When he joined Model High School’s teams for spring practice in May, Wells was excited to do whatever he could for the team, and Powers took notice. The freshman was one of the few players who had perfect attendance over the summer, not missing a single workout or practice.

The hard work pays off on nights like last Thursday, when Wells took the field during Model’s junior varsity game against Coosa. He caught a screen pass that led to a gain of eight yards and an emphatic celebration on the Model sideline.

Wells would take a hit on the play, but he would bounce off the player and gain a few more yards. He joked later that he could hardly feel it with all of his adrenaline.

“I know it was a hard hit, but at first it just knocked me off balance,” Wells said. “I was about to get a few more yards before getting tackled. But you’re always going to take hits in both games and practice.”

Wells comes from a family of football players, most notably his cousin Nick Chubb, starting running back for the Georgia Bulldogs. The two have attended each other’s games and have known each other long before Chubb’s Sanford Stadium fame.

And with every new mark Chubb makes at Georgia, Wells said he feels further encouragement to play his best.

While Model’s JV team has finished its 2016 schedule, Wells is still dressing out with the varsity team like he did this past Friday at Chattooga. He’s earned his place on the sidelines, just like every other player.

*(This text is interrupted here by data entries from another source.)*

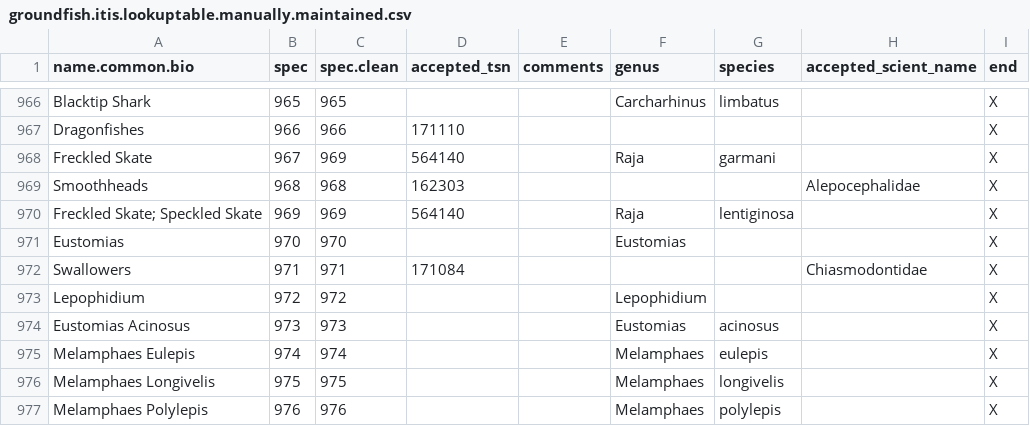
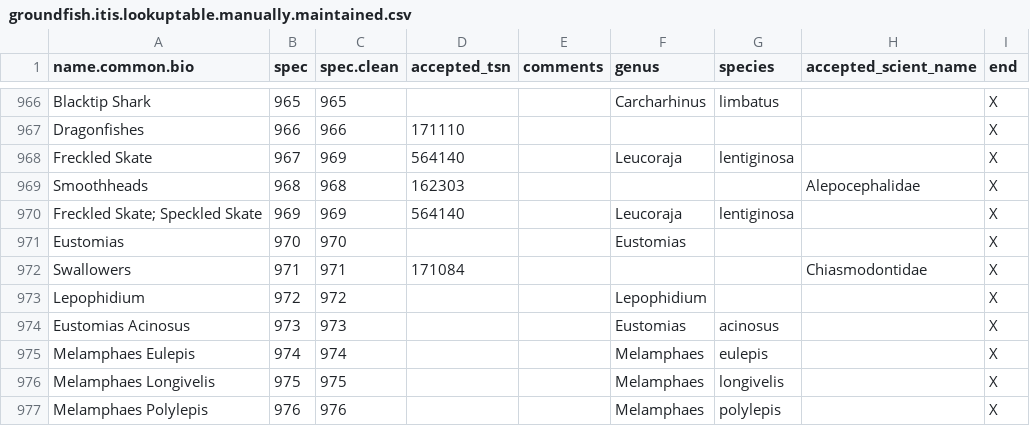
Before and after one commit to lagaguate/ecomod, a CSV file: taxonomy/data.manually.maintained/groundfish.itis.lookuptable.manually.maintained.csv, drawn as a sheet; only a part is shown, gaps mark what is left out.

Commit message:
Changed sp name for freckled skate

```diff
--- a/taxonomy/data.manually.maintained/groundfish.itis.lookuptable.manually.maintained.csv
+++ b/taxonomy/data.manually.maintained/groundfish.itis.lookuptable.manually.maintained.csv
@@ -967,5 +967,5 @@ Blacktip Shark|965|965|||Carcharhinus|limbatus||X
 Dragonfishes|966|966|171110|||||X
-Freckled Skate|967|969|564140||Raja|garmani||X
+Freckled Skate|967|969|564140||Leucoraja|lentiginosa||X
 Smoothheads|968|968|162303||||Alepocephalidae|X
-Freckled Skate; Speckled Skate|969|969|564140||Raja|lentiginosa||X
+Freckled Skate; Speckled Skate|969|969|564140||Leucoraja|lentiginosa||X
 Eustomias|970|970|||Eustomias|||X
```
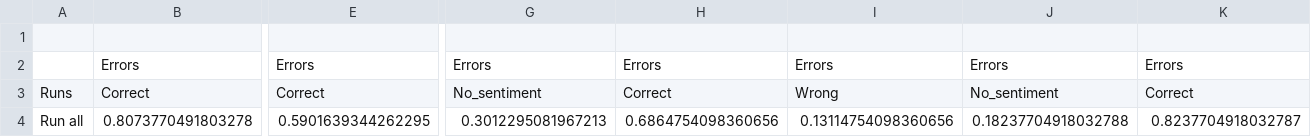
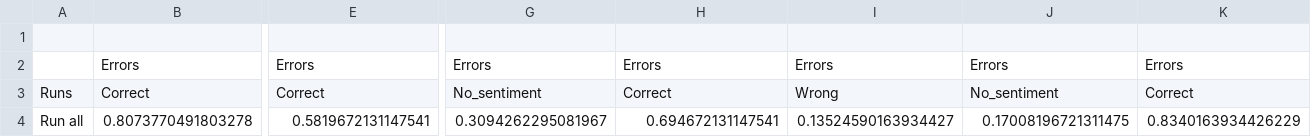
Before and after one commit to LorenzoCardesi/SentimentAnalysis, a CSV file: csv/all.csv, drawn as a sheet; only a part is shown, gaps mark what is left out; the diff covers the shown part only; the diff names each change by its address in the sheet, - before the commit and + after, or states it on an @@ line.

```diff
--- a/csv/all.csv
+++ b/csv/all.csv
-E4: 0.5901639344262295
+E4: 0.5819672131147541
-G4: 0.3012295081967213
+G4: 0.3094262295081967
-H4: 0.6864754098360656
+H4: 0.694672131147541
-I4: 0.13114754098360656
+I4: 0.13524590163934427
-J4: 0.18237704918032788
+J4: 0.17008196721311475
-K4: 0.8237704918032787
+K4: 0.8340163934426229
```
Also changed, not shown: 3 edited cells elsewhere in this file, 7 other files.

“I know I’m a part of the team, and so do all of my teammates,” Wells said. “People can say things, but I just keep going. I’m just going to keep working hard.”